- In "The Santa Sack," a young man leaves home, and a mother tucks away the sack that held his Christmas presents each year.
- In "A Tree of Life," children climb and a falcon roosts in a tree that sprang from ashes.
- In "At Gilda's," a woman teaches yoga at a cancer center, and learns lessons about living with disease.
- In "Ghosthouse," a woman returns to the neighborhood where she grew up, only to find her old house has gone missing!
- In "Pickles," the deliberate, joyful labor of a dying woman comes to fruition when two sisters find their mother's pickles while cleaning out her refrigerator.
- In "Memorial Day," a woman teeters between her marriage and an affair before finding purpose and a reason for "wide-eyed, deliberate living."
- In "Goodbye Upstairs," a man decides to clean house--before it's too late.
- In "Dummy Dora," a little girl has trouble saying goodbye to her pacifier.
- In "Lotus, Falling," a mother's final days are akin to "a lotus blossom falling gently to the ground."
- "Turning in My Keys" is the last act as a teacher retires after 37 years in the classroom.
- In "Saying Goodbye to a Faithful Companion," a writer laments the departure of his favorite writing outfit--and old jogging suit that his wife decides is a little too old.
- In "Puppy Love," a woman's time with her new puppy passes too quickly.
- In "The Guest in My Mother's Home," a daughter adapts to her new role as a "guest" when she returns home.
- In "The Pink Thing," you'll be delighted when the author finds the lost "pink thing"--and when you find out what the "pink thing" is!
- In "A Bloody Good Party," you can't help but admire the moxie of a man who helps plan his own funeral!
- In "The Mumo Letters," a young woman keeps her late grandmother up-to-date on family developments via a series of letters.
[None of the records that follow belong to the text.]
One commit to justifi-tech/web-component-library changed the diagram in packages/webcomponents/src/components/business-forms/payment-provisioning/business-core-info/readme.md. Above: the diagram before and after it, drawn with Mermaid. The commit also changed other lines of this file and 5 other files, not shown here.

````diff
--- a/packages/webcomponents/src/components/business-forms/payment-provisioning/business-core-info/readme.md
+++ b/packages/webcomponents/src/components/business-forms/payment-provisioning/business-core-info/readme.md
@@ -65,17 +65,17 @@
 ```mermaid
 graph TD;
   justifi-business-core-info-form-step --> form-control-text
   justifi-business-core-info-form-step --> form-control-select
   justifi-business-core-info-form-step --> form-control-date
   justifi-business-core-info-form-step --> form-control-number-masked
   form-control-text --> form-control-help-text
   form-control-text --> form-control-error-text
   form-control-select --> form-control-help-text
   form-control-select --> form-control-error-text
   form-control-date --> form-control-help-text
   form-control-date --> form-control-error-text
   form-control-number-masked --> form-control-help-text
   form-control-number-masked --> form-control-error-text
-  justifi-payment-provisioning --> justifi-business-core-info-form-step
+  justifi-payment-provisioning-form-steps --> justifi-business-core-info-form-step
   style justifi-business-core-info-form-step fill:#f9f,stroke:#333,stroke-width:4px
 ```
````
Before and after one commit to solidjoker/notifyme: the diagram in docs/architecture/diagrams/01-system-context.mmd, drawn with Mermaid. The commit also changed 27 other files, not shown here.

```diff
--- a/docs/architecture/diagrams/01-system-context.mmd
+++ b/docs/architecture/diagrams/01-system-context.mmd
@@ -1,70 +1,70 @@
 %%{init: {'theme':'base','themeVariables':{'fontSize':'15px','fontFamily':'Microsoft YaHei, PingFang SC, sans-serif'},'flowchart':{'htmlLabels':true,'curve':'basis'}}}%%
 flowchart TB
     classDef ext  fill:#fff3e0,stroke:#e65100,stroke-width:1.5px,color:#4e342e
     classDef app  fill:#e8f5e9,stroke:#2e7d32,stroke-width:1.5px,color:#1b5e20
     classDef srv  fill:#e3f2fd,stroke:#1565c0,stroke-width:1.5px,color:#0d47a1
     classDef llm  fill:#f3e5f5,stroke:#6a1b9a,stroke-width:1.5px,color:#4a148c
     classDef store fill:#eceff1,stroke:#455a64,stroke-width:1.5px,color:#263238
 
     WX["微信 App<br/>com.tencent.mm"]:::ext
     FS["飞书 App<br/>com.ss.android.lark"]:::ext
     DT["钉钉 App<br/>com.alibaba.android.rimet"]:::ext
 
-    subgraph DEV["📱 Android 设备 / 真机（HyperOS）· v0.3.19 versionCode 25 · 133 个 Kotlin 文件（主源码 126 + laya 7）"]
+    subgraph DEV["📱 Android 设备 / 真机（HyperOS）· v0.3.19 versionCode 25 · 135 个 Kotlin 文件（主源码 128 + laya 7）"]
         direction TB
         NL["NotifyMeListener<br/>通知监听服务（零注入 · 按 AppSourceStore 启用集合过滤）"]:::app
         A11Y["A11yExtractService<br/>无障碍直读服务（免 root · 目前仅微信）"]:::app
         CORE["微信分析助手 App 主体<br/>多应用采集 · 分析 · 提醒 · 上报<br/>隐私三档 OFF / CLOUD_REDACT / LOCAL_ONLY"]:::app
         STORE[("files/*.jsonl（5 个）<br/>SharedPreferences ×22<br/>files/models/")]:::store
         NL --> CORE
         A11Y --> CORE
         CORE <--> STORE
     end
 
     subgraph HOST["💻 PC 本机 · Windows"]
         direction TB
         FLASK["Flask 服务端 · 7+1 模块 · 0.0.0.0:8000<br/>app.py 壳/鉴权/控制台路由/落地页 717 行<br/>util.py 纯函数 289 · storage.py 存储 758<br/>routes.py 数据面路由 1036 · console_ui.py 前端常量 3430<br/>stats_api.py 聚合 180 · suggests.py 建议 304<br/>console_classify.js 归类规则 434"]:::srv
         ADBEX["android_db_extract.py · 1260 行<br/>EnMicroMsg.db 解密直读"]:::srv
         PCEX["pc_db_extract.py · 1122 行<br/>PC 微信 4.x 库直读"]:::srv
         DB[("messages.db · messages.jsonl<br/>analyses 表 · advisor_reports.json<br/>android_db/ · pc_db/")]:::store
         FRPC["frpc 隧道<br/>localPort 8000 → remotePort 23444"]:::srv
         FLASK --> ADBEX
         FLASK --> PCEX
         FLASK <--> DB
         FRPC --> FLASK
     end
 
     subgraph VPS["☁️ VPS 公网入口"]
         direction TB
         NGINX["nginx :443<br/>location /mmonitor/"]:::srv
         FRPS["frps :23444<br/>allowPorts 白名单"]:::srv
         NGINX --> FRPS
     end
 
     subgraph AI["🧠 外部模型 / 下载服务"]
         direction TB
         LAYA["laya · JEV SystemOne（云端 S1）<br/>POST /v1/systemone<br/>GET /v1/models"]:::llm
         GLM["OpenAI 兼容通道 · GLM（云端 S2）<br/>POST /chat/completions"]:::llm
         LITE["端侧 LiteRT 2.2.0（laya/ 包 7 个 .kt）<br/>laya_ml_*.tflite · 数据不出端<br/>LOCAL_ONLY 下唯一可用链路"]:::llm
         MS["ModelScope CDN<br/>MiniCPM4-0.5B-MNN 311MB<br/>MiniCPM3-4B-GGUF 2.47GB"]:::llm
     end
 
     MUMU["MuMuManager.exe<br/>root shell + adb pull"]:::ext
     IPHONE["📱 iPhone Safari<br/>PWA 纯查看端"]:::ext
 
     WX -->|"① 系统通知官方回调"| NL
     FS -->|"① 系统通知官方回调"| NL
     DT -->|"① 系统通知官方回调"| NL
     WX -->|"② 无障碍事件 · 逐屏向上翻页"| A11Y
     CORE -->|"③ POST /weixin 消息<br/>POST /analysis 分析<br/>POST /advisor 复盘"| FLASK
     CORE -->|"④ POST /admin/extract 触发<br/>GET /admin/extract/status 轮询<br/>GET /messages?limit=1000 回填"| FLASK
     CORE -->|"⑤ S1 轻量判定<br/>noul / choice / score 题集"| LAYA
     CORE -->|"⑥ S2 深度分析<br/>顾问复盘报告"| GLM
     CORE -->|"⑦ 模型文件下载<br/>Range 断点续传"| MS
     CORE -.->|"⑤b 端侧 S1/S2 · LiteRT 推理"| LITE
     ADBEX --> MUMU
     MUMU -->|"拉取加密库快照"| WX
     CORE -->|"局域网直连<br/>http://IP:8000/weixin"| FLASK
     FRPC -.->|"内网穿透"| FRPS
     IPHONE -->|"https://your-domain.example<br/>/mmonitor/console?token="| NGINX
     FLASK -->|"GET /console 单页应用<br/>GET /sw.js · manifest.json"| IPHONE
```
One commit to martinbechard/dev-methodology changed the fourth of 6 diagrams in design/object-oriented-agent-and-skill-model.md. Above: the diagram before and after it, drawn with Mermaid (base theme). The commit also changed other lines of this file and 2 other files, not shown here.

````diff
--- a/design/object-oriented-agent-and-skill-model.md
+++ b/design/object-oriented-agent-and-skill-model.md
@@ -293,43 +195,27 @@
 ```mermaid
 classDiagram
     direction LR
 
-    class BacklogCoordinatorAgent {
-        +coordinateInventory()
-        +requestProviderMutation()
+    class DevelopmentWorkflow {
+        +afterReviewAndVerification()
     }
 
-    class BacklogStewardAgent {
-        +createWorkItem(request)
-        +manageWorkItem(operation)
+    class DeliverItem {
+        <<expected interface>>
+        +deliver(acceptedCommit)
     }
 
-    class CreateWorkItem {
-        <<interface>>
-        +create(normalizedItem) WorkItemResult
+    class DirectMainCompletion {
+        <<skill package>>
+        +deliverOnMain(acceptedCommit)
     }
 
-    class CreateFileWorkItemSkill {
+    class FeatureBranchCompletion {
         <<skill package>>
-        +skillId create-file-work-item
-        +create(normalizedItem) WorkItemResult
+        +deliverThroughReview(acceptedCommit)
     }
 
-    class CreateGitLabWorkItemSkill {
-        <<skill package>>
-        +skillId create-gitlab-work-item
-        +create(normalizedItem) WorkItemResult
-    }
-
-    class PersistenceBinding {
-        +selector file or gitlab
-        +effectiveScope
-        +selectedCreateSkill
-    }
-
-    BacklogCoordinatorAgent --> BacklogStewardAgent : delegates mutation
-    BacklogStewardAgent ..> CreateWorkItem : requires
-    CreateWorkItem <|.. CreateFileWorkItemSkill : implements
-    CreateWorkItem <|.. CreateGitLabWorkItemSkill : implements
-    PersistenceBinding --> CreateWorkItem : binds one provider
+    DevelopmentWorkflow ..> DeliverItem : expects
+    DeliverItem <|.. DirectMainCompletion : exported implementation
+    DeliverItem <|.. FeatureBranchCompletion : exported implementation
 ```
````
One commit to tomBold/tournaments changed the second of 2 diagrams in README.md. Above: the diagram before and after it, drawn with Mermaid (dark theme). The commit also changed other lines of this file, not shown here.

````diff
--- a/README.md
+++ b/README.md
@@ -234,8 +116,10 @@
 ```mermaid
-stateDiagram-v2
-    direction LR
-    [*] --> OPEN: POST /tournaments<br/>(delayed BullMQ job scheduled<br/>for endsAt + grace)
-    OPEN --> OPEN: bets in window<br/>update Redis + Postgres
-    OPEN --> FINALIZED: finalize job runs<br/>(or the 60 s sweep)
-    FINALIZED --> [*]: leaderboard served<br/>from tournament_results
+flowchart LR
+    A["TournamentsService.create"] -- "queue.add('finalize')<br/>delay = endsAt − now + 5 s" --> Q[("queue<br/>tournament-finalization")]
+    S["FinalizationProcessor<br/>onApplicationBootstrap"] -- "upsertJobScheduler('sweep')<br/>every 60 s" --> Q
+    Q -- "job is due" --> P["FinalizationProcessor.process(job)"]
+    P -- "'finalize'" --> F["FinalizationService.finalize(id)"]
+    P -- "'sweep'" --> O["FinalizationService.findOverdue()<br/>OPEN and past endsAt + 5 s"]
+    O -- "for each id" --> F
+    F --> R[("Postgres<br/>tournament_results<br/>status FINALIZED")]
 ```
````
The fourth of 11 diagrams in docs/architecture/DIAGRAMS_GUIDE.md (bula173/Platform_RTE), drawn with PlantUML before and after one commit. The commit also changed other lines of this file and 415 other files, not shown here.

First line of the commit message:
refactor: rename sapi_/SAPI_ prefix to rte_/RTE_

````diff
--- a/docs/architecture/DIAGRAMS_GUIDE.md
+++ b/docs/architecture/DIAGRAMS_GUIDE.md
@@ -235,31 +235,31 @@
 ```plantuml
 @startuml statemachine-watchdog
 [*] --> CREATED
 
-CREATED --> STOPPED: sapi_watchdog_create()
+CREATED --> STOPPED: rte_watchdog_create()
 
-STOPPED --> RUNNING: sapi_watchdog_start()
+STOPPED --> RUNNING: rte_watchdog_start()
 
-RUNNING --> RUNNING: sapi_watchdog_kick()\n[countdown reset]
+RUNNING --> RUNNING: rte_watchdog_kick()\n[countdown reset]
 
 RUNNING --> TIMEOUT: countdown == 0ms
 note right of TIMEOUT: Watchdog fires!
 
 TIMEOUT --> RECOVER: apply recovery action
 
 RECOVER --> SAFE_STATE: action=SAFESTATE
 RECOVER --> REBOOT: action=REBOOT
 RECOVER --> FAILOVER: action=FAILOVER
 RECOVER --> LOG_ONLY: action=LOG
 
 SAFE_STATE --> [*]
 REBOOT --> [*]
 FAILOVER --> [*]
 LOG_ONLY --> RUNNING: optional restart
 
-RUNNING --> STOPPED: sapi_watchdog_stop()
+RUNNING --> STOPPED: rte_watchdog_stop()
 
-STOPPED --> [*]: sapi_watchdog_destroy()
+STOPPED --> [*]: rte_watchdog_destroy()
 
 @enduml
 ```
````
- In "Au Revoir Jane," a young woman learns from an older woman about how to live in style.